The Education Department is encouraging teachers to create lesson plans around the speech, using materials provided on the department website, that urge students to learn about Obama and other presidents.

But already, some conservatives are crying foul. The chairman of the Florida Republican Party is condemning Obama's speech as an attempt to "indoctrinate America's children to his socialist agenda."

Texas school districts are discussing whether the president's speech will be shown — some districts are leaving it up to individual teachers with an opt out parents who don't want their children to view the speech, according to the Houston Chronicle.

In his letter to principals, Duncan said viewing of the speech is encouraged, not mandatory. It's the first time a president has ever given a speech addressed directly to students.

To read the entire article above, CLICK HERE.

From "Arlington Pulls Up a Desk For President, Entourage" by Michael Alison Chandler and Debbi Wilgoren, Washington Post Staff Writers 9/3/09

The speech, which will be broadcast live on C-SPAN and the White House Web site, is intended to motivate students and underscore the president's commitment to education, even as the country is engaged in two wars, an economic crisis and a tense health-care debate, the White House said.

But some of Obama's harsher critics have denounced the effort, saying the White House is trying to indoctrinate students politically. They are especially opposed to suggestions by the U.S. Department of Education for classroom activities that could be linked to the speech, such as group discussions of what Obama is asking children to do and whether the speech left them feeling motivated.

Jim Greer, chairman of the Republican Party for the state of Florida, issued a statement blasting the speech as an effort to "spread President Obama's socialist ideology." Although Obama will focus on themes such as setting educational goals and taking personal responsibility for learning, Greer speculated that the president would use the address to "justify his positions" on health care, the economy and taxes.

At the same time, administration officials appear to have responded to some of the criticism, changing a suggested activity from having children write letters to themselves about "what they could do to help the president" to writing about "how they can achieve their short-term and long-term educational goals."

[White House spokesman Tommy] Vietor said aides decided the new language was "clearer" than the original. There was never a political -- or policy -- component intended as part of the effort, he said. The speech will be released in advance and posted to the White House Web site, he said, so parents or teachers can review the text before the broadcast.
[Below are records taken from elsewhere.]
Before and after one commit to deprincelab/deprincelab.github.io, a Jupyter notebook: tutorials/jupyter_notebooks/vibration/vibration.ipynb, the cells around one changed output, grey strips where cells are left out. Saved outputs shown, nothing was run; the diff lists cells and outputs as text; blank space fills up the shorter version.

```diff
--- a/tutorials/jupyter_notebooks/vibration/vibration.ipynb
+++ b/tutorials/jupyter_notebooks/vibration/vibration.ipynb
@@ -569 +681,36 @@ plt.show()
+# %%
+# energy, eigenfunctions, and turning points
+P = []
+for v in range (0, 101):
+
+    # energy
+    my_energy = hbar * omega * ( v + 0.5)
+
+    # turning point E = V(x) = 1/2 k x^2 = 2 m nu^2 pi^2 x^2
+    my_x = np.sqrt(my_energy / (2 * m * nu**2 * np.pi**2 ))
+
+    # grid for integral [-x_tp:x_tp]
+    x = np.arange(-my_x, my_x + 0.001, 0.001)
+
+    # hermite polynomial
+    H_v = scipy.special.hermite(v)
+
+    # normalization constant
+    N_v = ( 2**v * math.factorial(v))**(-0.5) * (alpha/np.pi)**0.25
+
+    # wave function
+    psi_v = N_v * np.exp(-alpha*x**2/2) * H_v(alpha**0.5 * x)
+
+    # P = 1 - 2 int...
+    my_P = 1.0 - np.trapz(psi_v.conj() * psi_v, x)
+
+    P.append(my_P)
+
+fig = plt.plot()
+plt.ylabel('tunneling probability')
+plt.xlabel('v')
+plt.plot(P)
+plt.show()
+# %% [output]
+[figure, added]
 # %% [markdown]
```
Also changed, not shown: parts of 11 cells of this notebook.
To read the entire article above, CLICK HERE.

From "White House Withdraws Call for Students to 'Help' Obama" FOX News 9/3/09

The Washington Times reported Thursday that presidential aides acknowledged they helped the U.S. Education Department write the suggested assignments, which stirred criticism by many who say Obama is trying to indoctrinate the education system.

White House aides said the language was supposed to be a inspirational, pro-education message to America's youths, but its unintended consequences were evident.

To read the entire article above, CLICK HERE.